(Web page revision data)
-- Opening Marker --

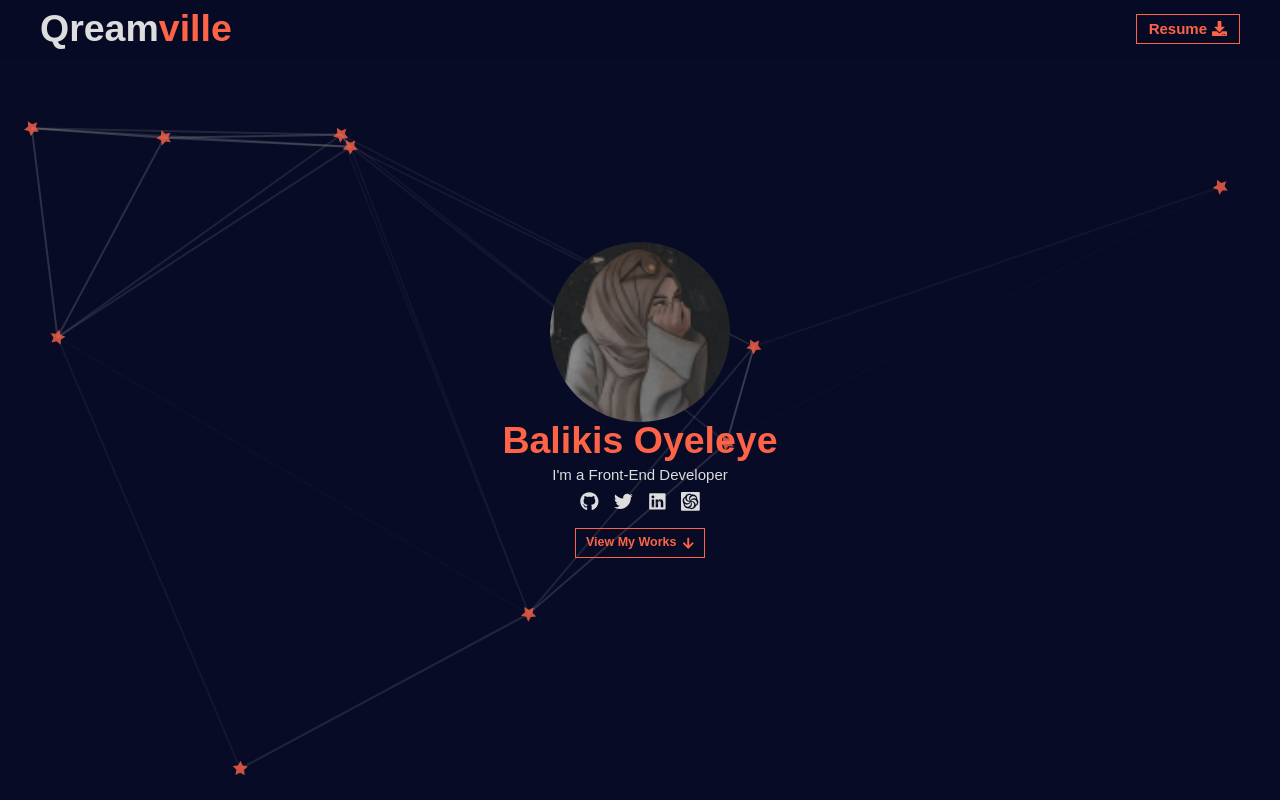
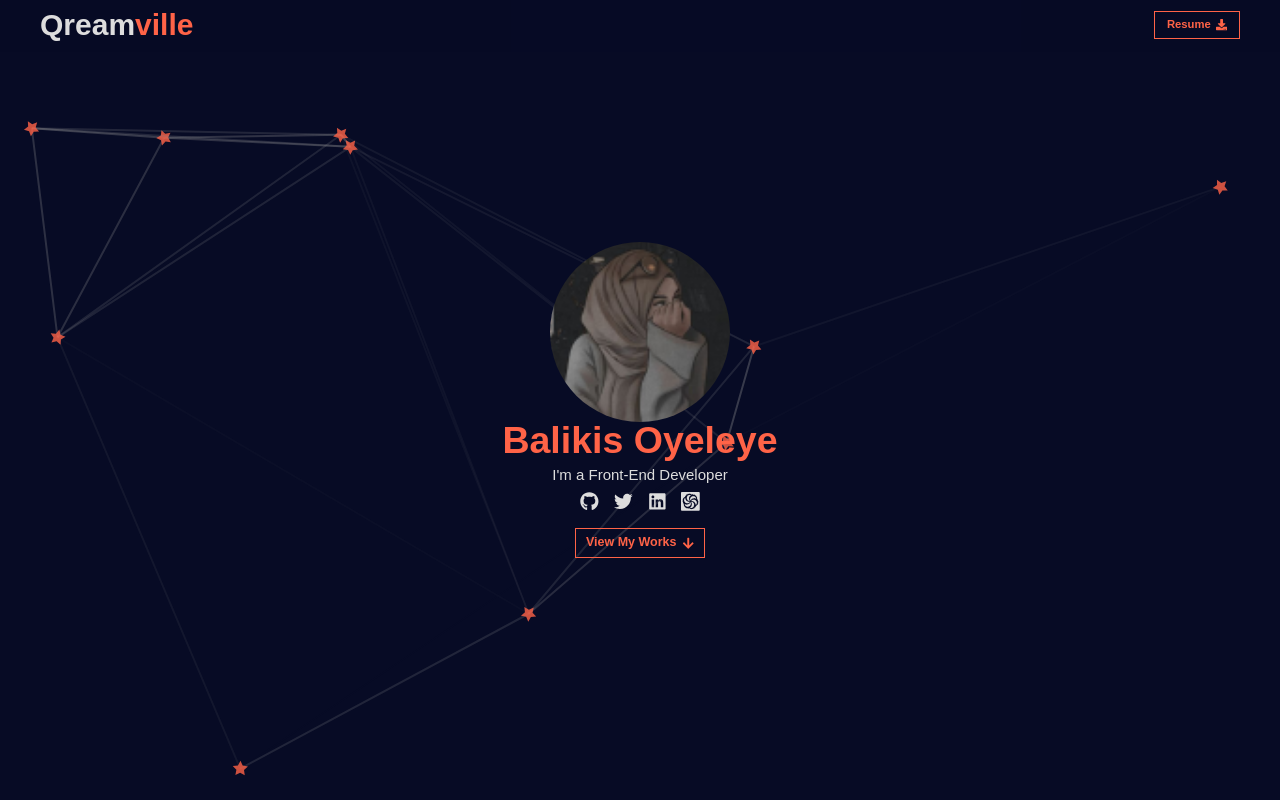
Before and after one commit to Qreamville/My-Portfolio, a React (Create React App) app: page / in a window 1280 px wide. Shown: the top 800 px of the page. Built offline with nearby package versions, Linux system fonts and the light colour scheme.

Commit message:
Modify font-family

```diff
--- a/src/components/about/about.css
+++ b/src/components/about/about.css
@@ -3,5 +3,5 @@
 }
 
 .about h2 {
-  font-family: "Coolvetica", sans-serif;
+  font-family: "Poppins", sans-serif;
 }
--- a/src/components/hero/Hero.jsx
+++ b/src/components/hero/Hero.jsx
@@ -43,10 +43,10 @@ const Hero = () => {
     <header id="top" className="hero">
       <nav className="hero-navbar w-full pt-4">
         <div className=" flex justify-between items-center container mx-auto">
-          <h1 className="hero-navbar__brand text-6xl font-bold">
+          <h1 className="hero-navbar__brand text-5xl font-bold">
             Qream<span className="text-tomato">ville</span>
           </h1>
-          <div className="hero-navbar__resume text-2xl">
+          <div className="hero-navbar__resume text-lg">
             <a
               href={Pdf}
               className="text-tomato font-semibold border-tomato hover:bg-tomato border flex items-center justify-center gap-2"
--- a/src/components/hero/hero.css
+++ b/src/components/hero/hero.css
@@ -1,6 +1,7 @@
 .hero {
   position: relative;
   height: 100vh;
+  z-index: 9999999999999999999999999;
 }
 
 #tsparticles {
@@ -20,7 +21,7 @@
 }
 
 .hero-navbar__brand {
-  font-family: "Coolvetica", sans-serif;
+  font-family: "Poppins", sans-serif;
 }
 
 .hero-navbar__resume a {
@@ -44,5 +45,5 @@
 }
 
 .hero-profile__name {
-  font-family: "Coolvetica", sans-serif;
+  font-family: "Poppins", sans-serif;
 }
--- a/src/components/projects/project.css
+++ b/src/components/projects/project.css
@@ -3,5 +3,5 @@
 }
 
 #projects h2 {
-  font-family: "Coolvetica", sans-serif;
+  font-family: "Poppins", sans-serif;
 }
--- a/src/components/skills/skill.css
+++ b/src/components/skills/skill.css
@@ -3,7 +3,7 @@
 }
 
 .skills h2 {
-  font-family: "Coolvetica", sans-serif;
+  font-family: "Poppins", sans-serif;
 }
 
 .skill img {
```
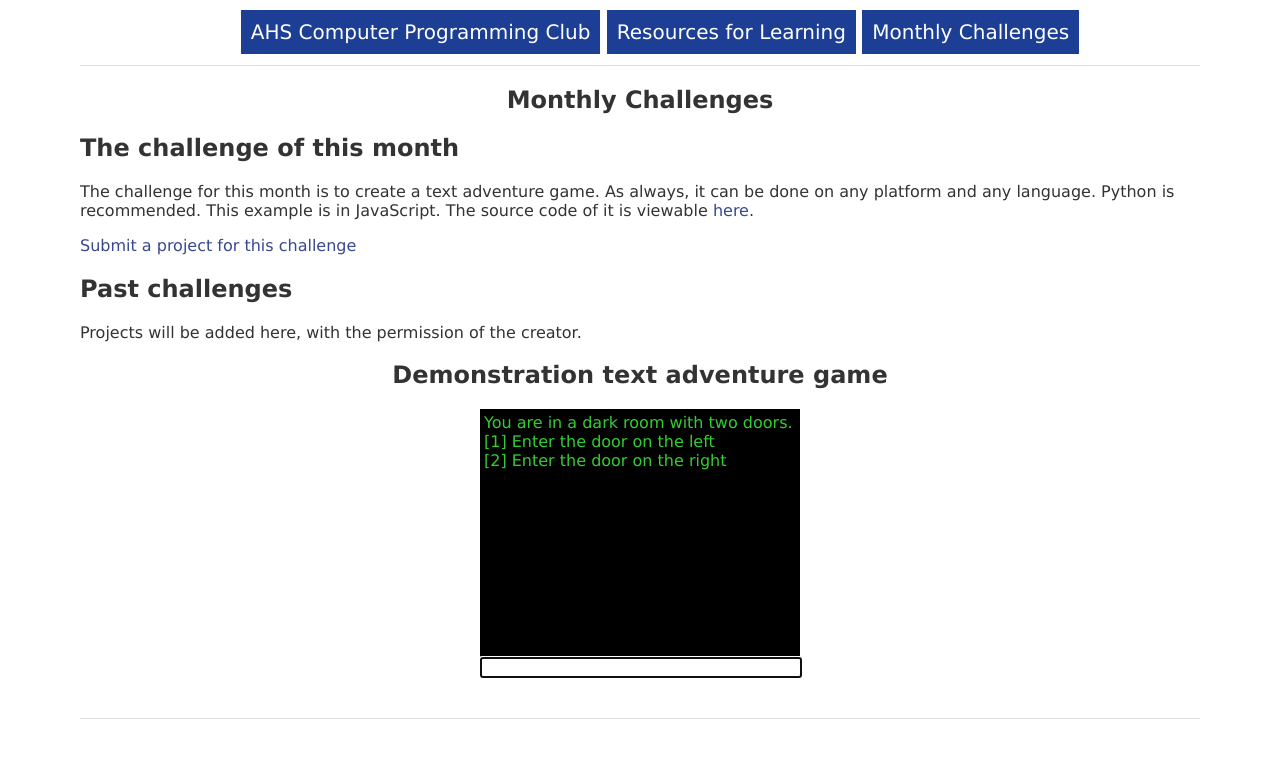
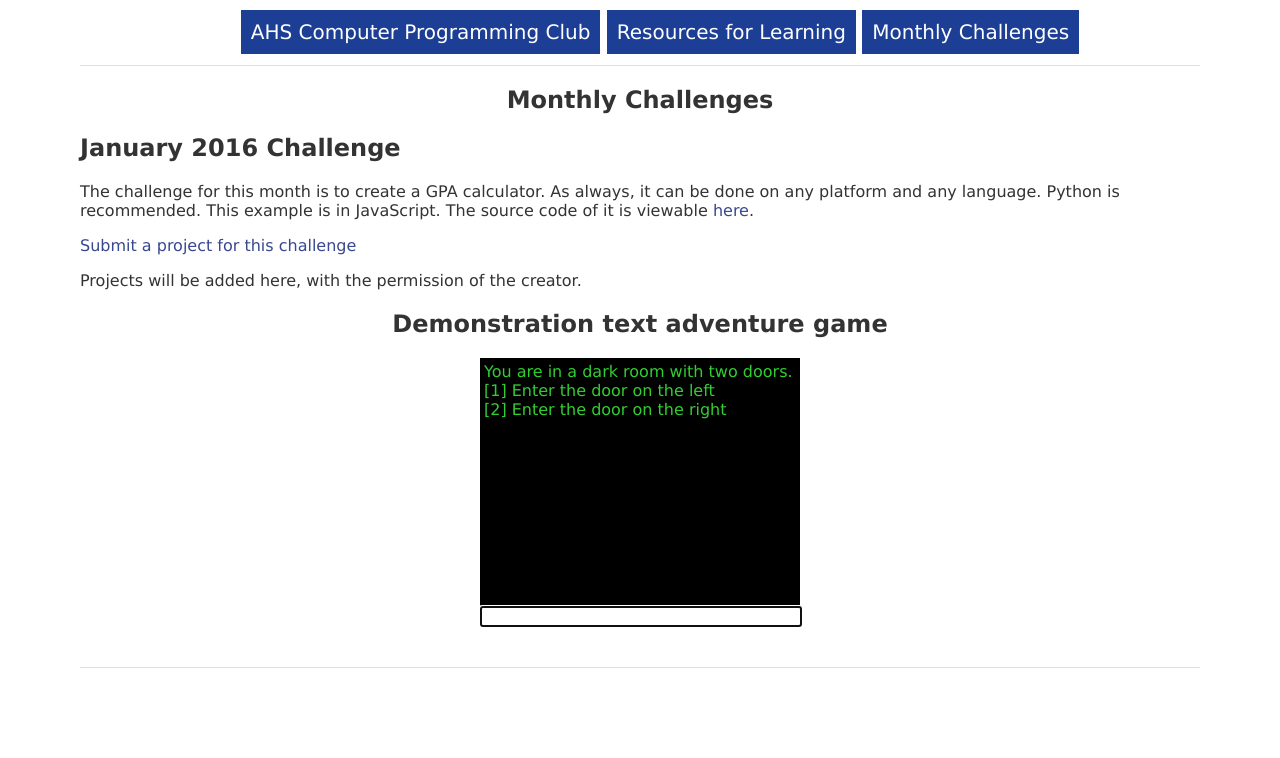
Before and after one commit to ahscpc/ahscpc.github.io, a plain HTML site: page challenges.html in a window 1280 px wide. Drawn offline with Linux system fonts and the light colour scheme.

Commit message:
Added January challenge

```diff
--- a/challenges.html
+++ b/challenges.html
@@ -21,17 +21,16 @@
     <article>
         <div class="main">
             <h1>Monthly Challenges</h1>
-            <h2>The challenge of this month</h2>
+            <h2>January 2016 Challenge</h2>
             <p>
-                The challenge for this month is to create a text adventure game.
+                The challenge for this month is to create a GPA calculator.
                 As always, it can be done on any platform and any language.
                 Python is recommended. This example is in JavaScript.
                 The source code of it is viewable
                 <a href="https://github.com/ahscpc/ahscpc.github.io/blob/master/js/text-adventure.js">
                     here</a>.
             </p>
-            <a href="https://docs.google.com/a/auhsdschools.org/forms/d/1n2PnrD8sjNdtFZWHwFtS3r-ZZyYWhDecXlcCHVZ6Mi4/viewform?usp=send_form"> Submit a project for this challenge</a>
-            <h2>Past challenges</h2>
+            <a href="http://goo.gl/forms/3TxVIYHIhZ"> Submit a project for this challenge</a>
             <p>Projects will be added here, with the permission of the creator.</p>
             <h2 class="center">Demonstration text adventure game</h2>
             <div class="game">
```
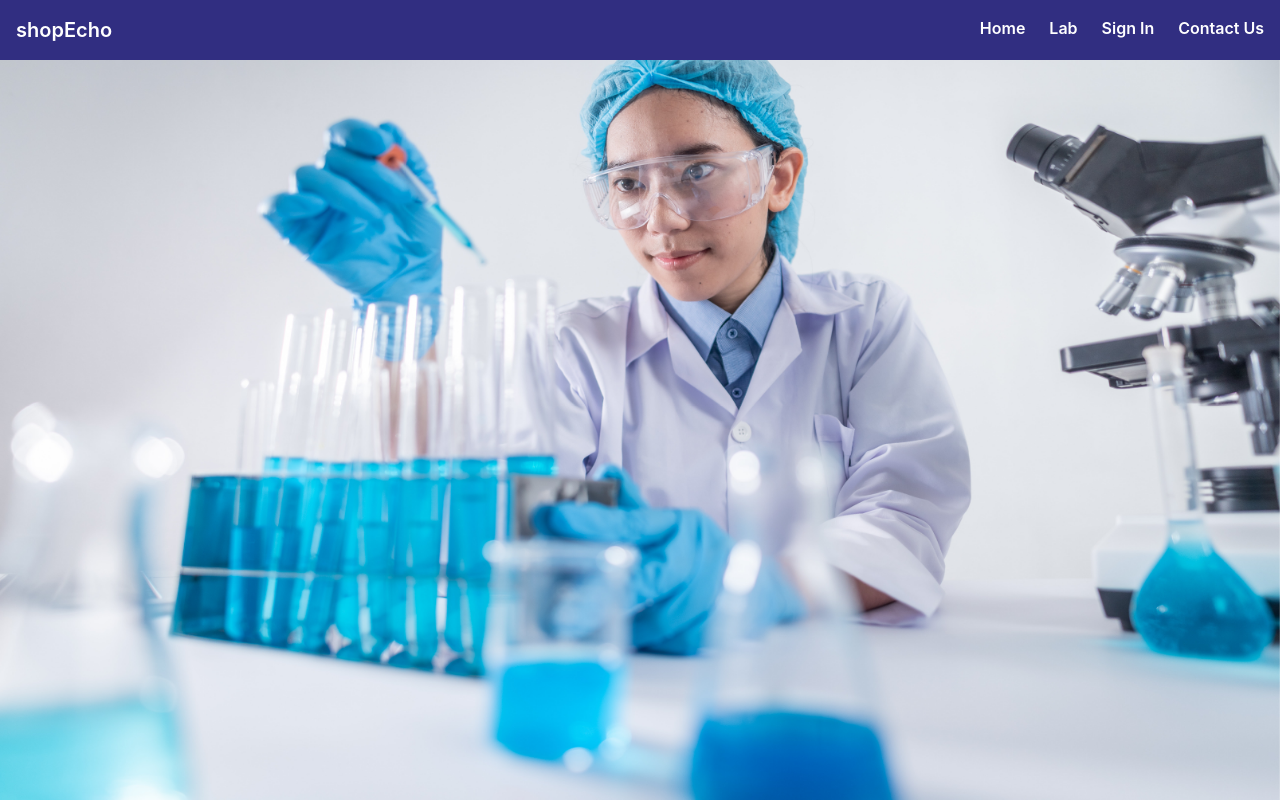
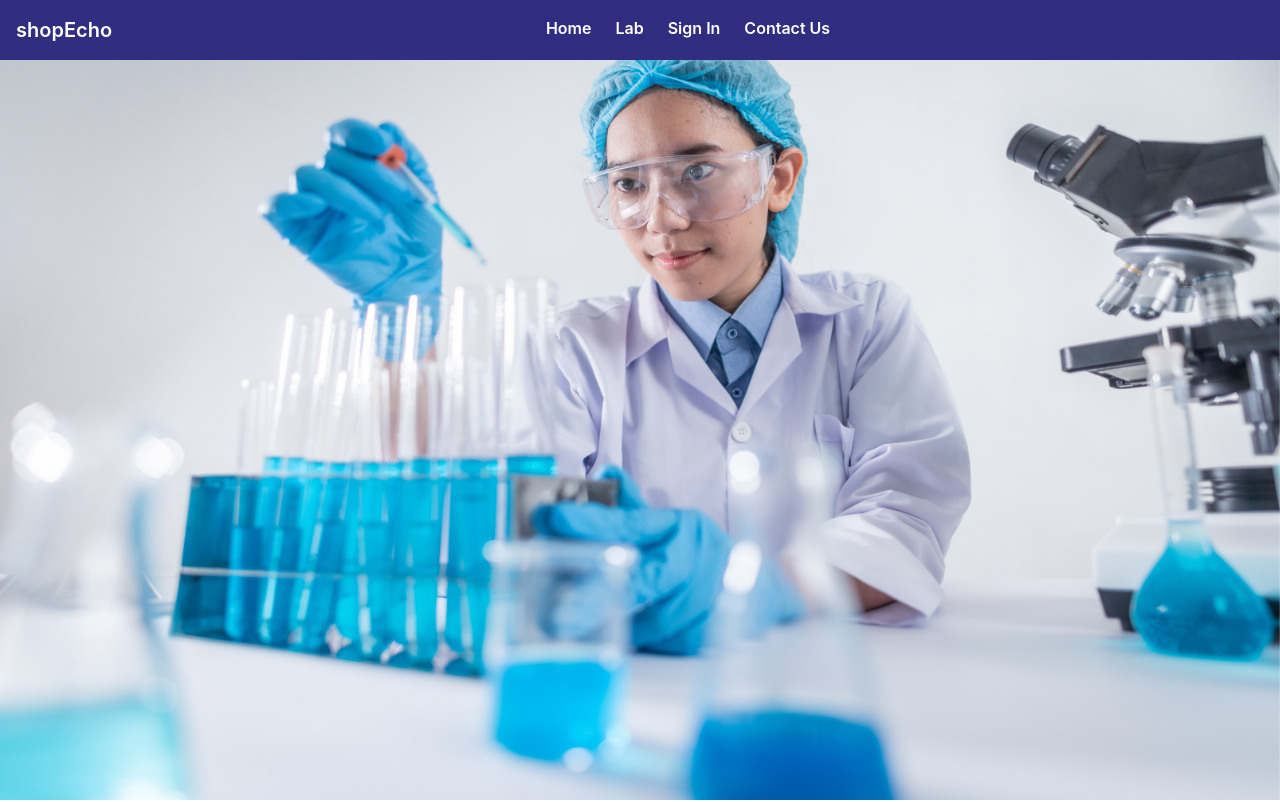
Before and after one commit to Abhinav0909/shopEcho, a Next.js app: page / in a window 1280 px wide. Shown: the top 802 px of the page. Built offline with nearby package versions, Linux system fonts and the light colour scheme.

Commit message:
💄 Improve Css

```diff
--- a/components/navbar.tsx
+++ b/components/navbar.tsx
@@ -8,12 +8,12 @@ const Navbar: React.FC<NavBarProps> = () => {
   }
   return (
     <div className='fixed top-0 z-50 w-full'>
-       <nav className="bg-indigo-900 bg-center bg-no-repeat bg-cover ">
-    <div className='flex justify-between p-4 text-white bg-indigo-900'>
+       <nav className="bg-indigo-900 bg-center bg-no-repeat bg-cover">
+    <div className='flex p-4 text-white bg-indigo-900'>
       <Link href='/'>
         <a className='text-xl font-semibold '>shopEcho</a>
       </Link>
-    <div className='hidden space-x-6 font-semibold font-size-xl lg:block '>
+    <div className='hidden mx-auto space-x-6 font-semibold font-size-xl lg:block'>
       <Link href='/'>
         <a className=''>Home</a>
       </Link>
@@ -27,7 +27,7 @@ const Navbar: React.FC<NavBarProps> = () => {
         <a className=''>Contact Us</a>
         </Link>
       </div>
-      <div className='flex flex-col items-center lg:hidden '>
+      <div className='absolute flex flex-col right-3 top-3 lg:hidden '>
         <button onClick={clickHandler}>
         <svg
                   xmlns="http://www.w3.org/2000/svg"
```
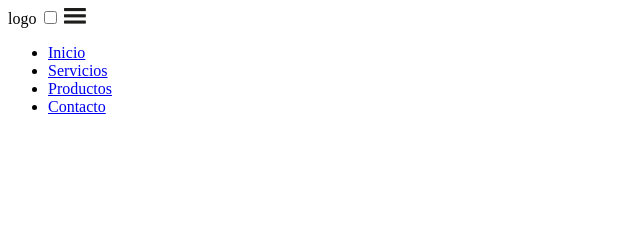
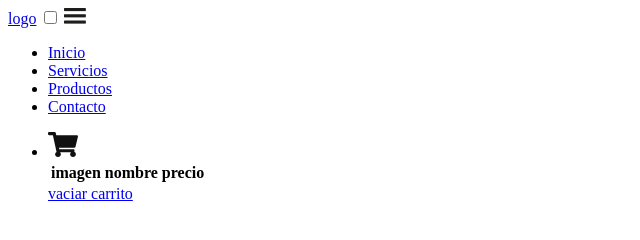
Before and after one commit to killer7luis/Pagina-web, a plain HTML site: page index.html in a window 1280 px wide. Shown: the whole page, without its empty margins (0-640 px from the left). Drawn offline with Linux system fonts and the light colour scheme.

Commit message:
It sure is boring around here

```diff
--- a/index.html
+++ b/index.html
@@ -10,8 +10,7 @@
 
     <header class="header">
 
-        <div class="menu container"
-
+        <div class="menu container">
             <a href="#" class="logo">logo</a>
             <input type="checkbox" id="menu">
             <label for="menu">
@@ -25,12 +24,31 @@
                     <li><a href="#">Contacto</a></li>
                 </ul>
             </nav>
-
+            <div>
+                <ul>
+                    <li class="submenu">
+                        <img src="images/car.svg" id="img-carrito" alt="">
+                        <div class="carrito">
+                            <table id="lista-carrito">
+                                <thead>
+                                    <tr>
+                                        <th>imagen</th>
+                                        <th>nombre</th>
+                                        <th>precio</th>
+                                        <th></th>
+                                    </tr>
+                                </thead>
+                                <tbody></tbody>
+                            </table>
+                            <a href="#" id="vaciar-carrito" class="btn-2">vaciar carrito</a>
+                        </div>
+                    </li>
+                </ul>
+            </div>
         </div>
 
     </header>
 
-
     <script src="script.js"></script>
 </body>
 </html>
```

-- Closing Marker --

Find the lines above with the word "text". Copy them out.

> [EXERCISE OUTPUT]:
-          <h1 className="hero-navbar__brand text-6xl font-bold">
+          <h1 className="hero-navbar__brand text-5xl font-bold">
             Qream<span className="text-tomato">ville</span>
-          <div className="hero-navbar__resume text-2xl">
+          <div className="hero-navbar__resume text-lg">
               className="text-tomato font-semibold border-tomato hover:bg-tomato border flex items-center justify-center gap-2"
-                The challenge for this month is to create a text adventure game.
                 <a href="https://github.com/ahscpc/ahscpc.github.io/blob/master/js/text-adventure.js">
             <h2 class="center">Demonstration text adventure game</h2>
-    <div className='flex justify-between p-4 text-white bg-indigo-900'>
+    <div className='flex p-4 text-white bg-indigo-900'>
         <a className='text-xl font-semibold '>shopEcho</a>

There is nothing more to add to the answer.